CENSUS: 40% SURGE IN NUMBER OF OLDER CARERS
Sharp rise in over-65s and middle-aged workers caring for disabled or older loved ones
Almost 90,000 (87,173) older people in Wales are devoting their retirement to caring for ill partners or their own ageing parents, Census figures have shown – a staggering increase of almost 40% (38.7%) in the last ten years.
According to figures published today (16th May 2013) by the Office for National Statistics, this army of ageing carers in Wales has risen more rapidly than the total number of carers – which has increased by 9% to 369,186 in Wales since 2001.
The UK’s ageing population means that more and more over-65s are spending their planned golden years caring for the ‘older-old’ like frail parents in their 80s and 90s. Many are also grandparents juggling helping out with their grandchildren as they also care for their own older parents. Others are living out the reality of their marriage vows, ‘in sickness and in health’, as they spend their retirement caring full-time for ill partners with conditions like dementia or Parkinson’s Disease.
Other Census figures show that:
Women are bearing the brunt of caring: 57% of carers in Wales (211,566) are women and 43% are men (157,620).
Juggling work and care: over 180,000 (181,135) carers in Wales combine work with caring for older or disabled loved ones.
Keith Bowen, Director of Carers Wales said: “Our ageing population has created a new generation of unpaid carers – many are juggling work with caring for older or disabled loved ones, and a rising number of older people are devoting their retirements to caring for their families.”
“Our care services are already struggling support the millions who care for loved ones.
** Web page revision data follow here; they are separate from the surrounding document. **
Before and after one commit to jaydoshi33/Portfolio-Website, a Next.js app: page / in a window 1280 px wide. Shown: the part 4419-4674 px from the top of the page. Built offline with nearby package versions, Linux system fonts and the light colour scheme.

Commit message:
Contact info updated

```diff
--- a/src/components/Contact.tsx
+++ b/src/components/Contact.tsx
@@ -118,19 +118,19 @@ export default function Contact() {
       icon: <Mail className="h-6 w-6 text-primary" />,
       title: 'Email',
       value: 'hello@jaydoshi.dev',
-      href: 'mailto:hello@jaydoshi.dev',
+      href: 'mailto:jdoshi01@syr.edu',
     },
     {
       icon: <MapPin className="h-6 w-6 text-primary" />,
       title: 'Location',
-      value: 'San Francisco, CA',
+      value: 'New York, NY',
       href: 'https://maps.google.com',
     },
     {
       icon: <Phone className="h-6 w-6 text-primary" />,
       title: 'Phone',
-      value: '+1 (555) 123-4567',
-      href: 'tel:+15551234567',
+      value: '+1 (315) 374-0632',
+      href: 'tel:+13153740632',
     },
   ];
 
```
Government must act, not just to preserve dignity and independence of older people who need support, but also prevent their partners and children from being pushed to breaking point caring for them.”
Carers Wales can provide spokespeople and caring case studies